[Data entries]
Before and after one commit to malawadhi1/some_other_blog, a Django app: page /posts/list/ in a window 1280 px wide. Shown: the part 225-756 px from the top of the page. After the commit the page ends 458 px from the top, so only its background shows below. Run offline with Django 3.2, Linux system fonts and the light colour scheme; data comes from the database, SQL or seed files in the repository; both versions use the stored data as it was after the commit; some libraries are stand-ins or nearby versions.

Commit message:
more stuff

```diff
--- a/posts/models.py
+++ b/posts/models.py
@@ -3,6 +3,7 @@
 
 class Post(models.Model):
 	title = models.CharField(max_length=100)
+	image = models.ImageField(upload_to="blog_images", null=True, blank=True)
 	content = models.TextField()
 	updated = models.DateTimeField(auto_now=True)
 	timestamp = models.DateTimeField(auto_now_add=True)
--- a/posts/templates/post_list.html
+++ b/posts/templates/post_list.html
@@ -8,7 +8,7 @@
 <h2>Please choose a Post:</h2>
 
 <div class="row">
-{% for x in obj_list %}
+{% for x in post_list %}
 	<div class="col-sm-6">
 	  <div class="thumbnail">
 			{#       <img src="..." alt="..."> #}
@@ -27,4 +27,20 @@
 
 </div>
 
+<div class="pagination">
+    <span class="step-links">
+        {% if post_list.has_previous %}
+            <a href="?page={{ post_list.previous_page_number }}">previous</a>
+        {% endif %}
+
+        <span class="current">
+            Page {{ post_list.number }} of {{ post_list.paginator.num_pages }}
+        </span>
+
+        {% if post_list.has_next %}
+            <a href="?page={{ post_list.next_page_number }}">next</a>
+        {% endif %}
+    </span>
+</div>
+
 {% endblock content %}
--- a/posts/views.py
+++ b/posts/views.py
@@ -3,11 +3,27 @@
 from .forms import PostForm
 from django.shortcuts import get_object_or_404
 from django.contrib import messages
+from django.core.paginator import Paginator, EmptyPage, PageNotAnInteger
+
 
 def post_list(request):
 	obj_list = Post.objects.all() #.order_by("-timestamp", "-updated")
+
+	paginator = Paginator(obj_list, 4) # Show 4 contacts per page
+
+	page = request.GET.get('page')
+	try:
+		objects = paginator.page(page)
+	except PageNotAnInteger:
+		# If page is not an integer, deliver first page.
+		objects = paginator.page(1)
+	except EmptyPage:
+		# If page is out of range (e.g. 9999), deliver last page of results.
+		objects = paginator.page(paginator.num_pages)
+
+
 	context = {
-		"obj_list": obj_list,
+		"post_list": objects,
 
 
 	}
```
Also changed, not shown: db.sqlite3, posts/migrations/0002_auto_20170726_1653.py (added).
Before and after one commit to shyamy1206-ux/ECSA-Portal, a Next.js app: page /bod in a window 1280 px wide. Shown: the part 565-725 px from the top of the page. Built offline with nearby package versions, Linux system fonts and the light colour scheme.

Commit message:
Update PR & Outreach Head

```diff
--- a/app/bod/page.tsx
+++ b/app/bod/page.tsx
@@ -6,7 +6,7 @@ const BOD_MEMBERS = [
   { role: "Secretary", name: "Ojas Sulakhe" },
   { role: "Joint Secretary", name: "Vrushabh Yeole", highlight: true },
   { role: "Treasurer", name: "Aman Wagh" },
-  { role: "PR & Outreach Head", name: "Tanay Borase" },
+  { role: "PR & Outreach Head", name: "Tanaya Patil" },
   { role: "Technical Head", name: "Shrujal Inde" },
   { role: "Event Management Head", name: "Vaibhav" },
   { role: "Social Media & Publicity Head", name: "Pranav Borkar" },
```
* * *
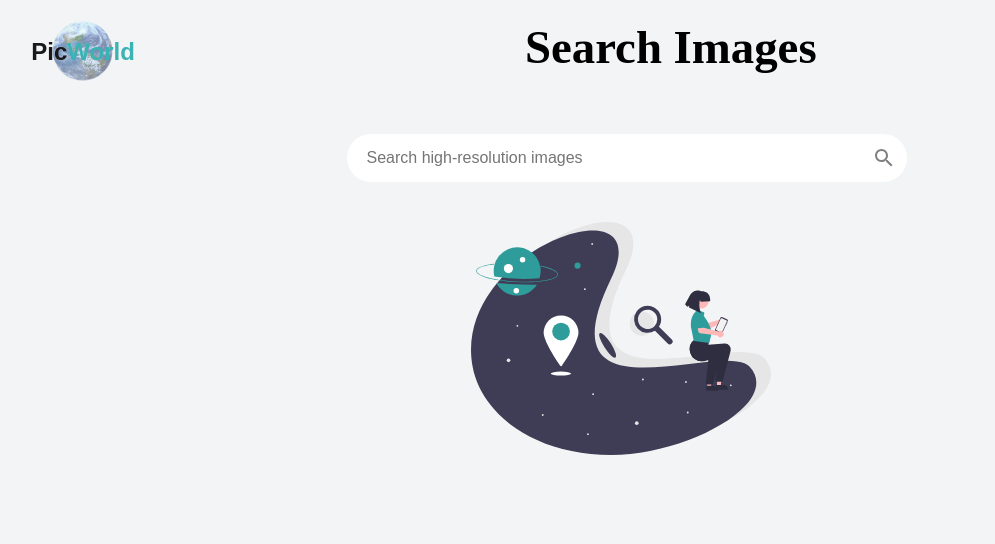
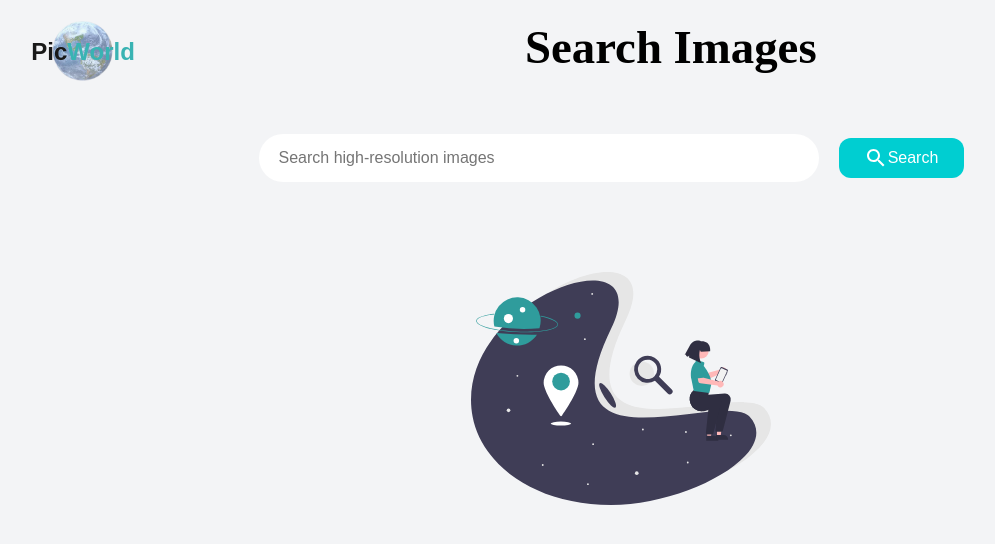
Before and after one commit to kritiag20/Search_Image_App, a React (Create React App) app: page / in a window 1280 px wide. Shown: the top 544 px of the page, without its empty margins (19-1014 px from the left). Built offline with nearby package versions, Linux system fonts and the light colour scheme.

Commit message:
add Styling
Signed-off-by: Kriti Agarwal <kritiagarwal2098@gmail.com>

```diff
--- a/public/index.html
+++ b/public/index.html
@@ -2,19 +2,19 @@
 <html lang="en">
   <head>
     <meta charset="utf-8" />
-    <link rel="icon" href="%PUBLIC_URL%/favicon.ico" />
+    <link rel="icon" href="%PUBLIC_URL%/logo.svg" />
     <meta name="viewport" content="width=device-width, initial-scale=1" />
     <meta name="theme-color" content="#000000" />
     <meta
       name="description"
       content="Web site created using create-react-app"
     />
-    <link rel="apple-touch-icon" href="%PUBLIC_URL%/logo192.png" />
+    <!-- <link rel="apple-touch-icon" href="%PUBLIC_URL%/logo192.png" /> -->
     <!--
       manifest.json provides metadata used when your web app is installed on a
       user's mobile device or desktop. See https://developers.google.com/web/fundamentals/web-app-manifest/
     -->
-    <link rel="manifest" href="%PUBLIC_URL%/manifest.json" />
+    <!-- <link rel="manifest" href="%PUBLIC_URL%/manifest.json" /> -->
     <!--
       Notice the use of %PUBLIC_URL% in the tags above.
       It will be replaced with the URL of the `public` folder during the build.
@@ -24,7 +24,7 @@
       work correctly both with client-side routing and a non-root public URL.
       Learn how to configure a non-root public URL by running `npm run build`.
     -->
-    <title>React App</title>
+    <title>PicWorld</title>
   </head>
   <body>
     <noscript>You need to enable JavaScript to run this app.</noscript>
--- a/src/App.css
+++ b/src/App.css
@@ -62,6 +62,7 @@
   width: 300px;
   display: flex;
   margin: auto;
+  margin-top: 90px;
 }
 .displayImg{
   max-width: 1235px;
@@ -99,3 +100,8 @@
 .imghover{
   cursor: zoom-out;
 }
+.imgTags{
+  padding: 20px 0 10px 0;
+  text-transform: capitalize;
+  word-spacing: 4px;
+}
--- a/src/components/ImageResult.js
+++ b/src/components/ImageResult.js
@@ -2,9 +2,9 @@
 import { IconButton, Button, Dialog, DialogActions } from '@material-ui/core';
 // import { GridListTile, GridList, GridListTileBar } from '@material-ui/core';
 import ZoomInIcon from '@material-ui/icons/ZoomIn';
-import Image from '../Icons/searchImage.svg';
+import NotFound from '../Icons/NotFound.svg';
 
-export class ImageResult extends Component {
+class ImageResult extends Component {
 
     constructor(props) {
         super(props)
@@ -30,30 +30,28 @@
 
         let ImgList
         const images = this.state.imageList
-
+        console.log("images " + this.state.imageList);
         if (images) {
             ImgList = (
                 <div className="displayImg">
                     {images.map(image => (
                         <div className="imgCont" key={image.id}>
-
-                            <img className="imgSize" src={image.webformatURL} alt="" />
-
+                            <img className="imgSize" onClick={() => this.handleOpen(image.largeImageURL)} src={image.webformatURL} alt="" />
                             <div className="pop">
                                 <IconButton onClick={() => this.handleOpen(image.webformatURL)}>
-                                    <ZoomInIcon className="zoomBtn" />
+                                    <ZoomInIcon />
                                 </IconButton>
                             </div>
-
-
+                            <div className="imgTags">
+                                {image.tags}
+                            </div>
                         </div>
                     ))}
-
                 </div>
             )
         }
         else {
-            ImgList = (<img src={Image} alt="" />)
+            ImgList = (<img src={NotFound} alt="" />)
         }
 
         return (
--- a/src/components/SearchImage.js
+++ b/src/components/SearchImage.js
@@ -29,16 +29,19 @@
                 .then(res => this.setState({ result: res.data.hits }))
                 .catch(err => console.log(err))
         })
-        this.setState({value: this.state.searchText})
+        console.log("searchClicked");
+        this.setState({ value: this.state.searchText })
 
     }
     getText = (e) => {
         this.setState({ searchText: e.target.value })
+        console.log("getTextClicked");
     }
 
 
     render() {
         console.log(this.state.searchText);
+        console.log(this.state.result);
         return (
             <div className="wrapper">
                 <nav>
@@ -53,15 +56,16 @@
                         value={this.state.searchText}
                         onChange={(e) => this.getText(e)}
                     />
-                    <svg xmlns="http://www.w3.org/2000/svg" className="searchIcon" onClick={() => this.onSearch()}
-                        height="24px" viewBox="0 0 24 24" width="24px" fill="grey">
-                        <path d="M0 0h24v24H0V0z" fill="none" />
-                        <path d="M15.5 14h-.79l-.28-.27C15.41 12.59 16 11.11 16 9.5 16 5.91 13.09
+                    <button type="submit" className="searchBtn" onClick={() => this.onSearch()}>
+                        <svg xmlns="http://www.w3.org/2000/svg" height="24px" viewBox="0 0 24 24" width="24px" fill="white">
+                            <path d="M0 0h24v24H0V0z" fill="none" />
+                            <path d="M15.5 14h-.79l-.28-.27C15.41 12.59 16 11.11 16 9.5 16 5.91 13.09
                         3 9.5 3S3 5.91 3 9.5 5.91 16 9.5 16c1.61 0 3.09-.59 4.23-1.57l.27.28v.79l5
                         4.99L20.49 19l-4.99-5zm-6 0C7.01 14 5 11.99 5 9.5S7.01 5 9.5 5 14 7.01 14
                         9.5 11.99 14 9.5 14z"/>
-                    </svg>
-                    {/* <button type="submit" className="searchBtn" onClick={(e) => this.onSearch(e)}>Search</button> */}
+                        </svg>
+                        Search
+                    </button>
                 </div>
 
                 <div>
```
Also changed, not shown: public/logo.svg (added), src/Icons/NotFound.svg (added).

* Exercise objective *
Look through the entries above for the word "json". Copy every line where it shows up.

* Reply *
       manifest.json provides metadata used when your web app is installed on a
-    <link rel="manifest" href="%PUBLIC_URL%/manifest.json" />
+    <!-- <link rel="manifest" href="%PUBLIC_URL%/manifest.json" /> -->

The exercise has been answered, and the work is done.